§ **THE PROBLEM**: What is needed is an exact reproduction of the listing, without its pictures.

§ **LISTED ENTRIES**:
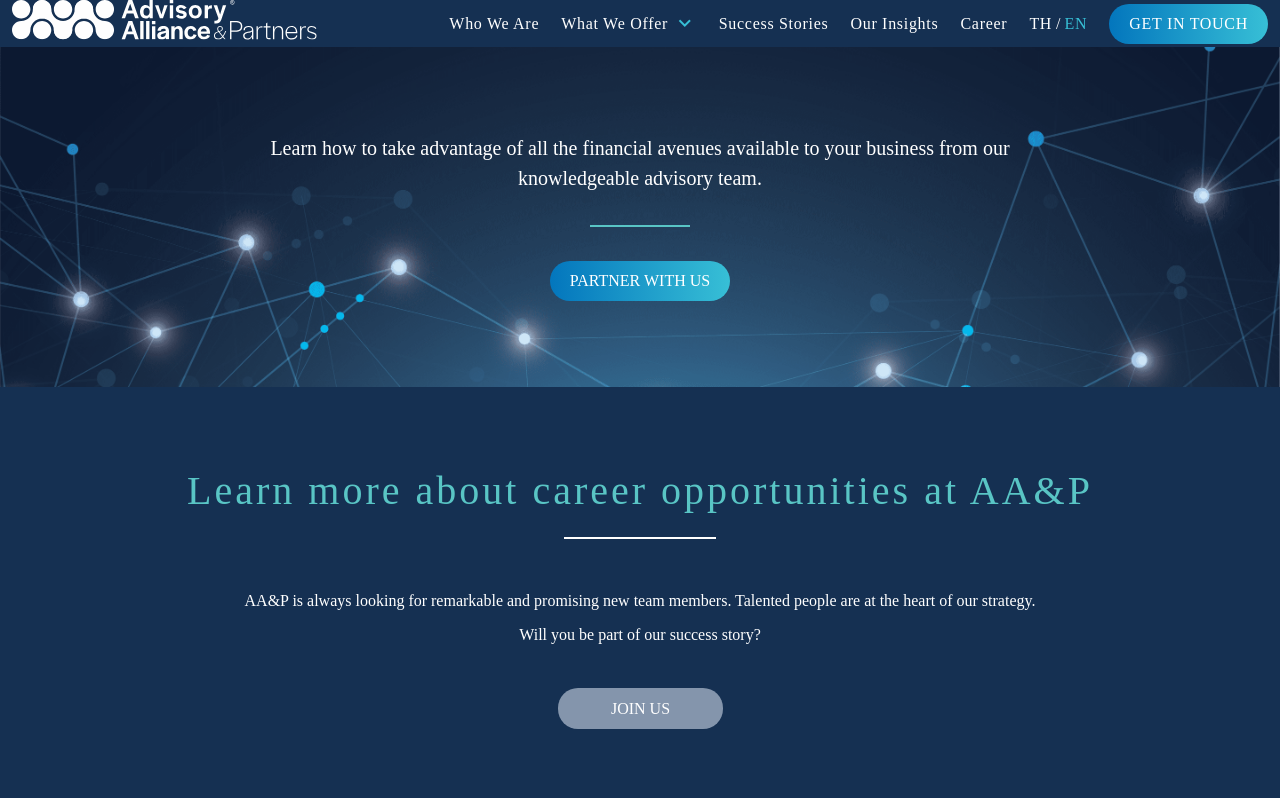
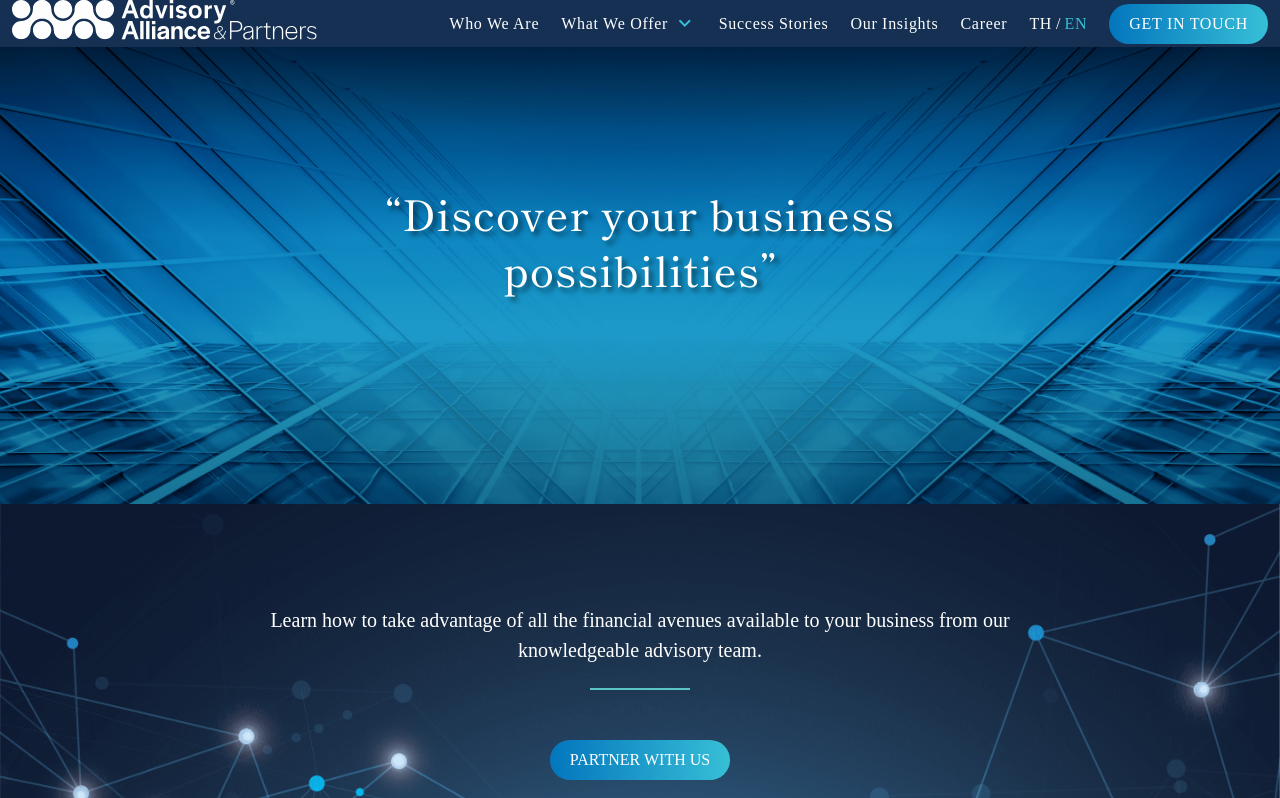
Before and after one commit to MX48Live/aanp, a website built with Vite: page who-we-are.html in a window 1280 px wide. Shown: the top 798 px of the page. Built offline with nearby package versions, Linux system fonts and the light colour scheme.

Commit message:
Add cover about

```diff
--- a/style/style.css
+++ b/style/style.css
@@ -1469,19 +1469,55 @@ section.career a:hover {
     margin-bottom: 50px;
   }
 }
-
-@media screen and (min-width: 992px) {
-  h1 {
+@media screen and (min-width: 992px) {
+  section.career h1 {
     white-space: nowrap;
   }
 }
 
+/* section.who-we-are-cover */
+section.who-we-are-cover {
+  background-size: cover;
+  background-position: center center;
+  padding-top: 138px;
+  padding-bottom: 207px;
+}
+section.who-we-are-cover .container {
+  max-width: 560px;
+}
+
+section.who-we-are-cover h1 {
+  text-shadow: 4px 4px 5px rgba(0, 0, 0, 0.5);
+  font-family: 'Shippori Mincho', serif;
+  font-size: 30px;
+  font-weight: 500;
+  font-stretch: normal;
+  font-style: normal;
+  line-height: 1.33;
+  letter-spacing: 1px;
+  text-align: center;
+  color: #ffffff;
+}
+@media screen and (min-width: 992px) {
+  section.who-we-are-cover h1 {
+    font-size: 42px;
+  }
+}
+
+
+/* section.partner-with-us */
 section.partner-with-us {
   padding-top: 86px;
   padding-bottom: 86px;
   text-align: center;
   background-position: bottom left;
   background-size: cover;
+}
+@media screen and (min-width: 992px) {
+  section.partner-with-us {
+    padding-top: 101px;
+    padding-bottom: 101px;
+  }
 }
 section.partner-with-us .container {
   max-width: 800px;
@@ -1490,10 +1526,16 @@ section.partner-with-us p {
   color: #FFFFFF;
   font-size: 20px;
   line-height: 1.5;
+  display: block;
   margin-bottom: 34px;
-  display: block;
   padding-bottom: 34px;
   position: relative;
+}
+@media screen and (min-width: 992px) {
+  section.partner-with-us p {
+    padding-bottom: 25px;
+    margin-bottom: 50px;
+  }
 }
 
 section.partner-with-us p:after {
@@ -1506,6 +1548,7 @@ section.partner-with-us p:after {
   background-color: #59c5c5;
   transform: translateX(-50%);
 }
+
 
 section.partner-with-us a {
     background: linear-gradient(90deg, #0376bd 0%, #37bfd6 100%);
--- a/who-we-are.html
+++ b/who-we-are.html
@@ -57,6 +57,11 @@
       </div>
     </header>
 
+    <section class="who-we-are-cover" style="background-image: url('/images/about-cover.png');">
+      <div class="container">
+        <h1>“Discover your business possibilities”</h1>
+      </div>
+    </section>
 
 
     <section class="partner-with-us" style="background-image: url('/images/partner-bg.png');">
```
Also changed, not shown: public/images/about-cover.png (added).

§ **ANSWER SPACE**:
Before and after one commit to MX48Live/aanp, a website built with Vite: page who-we-are.html in a window 1280 px wide. Shown: the top 798 px of the page. Built offline with nearby package versions, Linux system fonts and the light colour scheme.

Commit message:
Add cover about

```diff
--- a/style/style.css
+++ b/style/style.css
@@ -1469,19 +1469,55 @@ section.career a:hover {
     margin-bottom: 50px;
   }
 }
-
-@media screen and (min-width: 992px) {
-  h1 {
+@media screen and (min-width: 992px) {
+  section.career h1 {
     white-space: nowrap;
   }
 }
 
+/* section.who-we-are-cover */
+section.who-we-are-cover {
+  background-size: cover;
+  background-position: center center;
+  padding-top: 138px;
+  padding-bottom: 207px;
+}
+section.who-we-are-cover .container {
+  max-width: 560px;
+}
+
+section.who-we-are-cover h1 {
+  text-shadow: 4px 4px 5px rgba(0, 0, 0, 0.5);
+  font-family: 'Shippori Mincho', serif;
+  font-size: 30px;
+  font-weight: 500;
+  font-stretch: normal;
+  font-style: normal;
+  line-height: 1.33;
+  letter-spacing: 1px;
+  text-align: center;
+  color: #ffffff;
+}
+@media screen and (min-width: 992px) {
+  section.who-we-are-cover h1 {
+    font-size: 42px;
+  }
+}
+
+
+/* section.partner-with-us */
 section.partner-with-us {
   padding-top: 86px;
   padding-bottom: 86px;
   text-align: center;
   background-position: bottom left;
   background-size: cover;
+}
+@media screen and (min-width: 992px) {
+  section.partner-with-us {
+    padding-top: 101px;
+    padding-bottom: 101px;
+  }
 }
 section.partner-with-us .container {
   max-width: 800px;
@@ -1490,10 +1526,16 @@ section.partner-with-us p {
   color: #FFFFFF;
   font-size: 20px;
   line-height: 1.5;
+  display: block;
   margin-bottom: 34px;
-  display: block;
   padding-bottom: 34px;
   position: relative;
+}
+@media screen and (min-width: 992px) {
+  section.partner-with-us p {
+    padding-bottom: 25px;
+    margin-bottom: 50px;
+  }
 }
 
 section.partner-with-us p:after {
@@ -1506,6 +1548,7 @@ section.partner-with-us p:after {
   background-color: #59c5c5;
   transform: translateX(-50%);
 }
+
 
 section.partner-with-us a {
     background: linear-gradient(90deg, #0376bd 0%, #37bfd6 100%);
--- a/who-we-are.html
+++ b/who-we-are.html
@@ -57,6 +57,11 @@
       </div>
     </header>
 
+    <section class="who-we-are-cover" style="background-image: url('/images/about-cover.png');">
+      <div class="container">
+        <h1>“Discover your business possibilities”</h1>
+      </div>
+    </section>
 
 
     <section class="partner-with-us" style="background-image: url('/images/partner-bg.png');">
```
Also changed, not shown: public/images/about-cover.png (added).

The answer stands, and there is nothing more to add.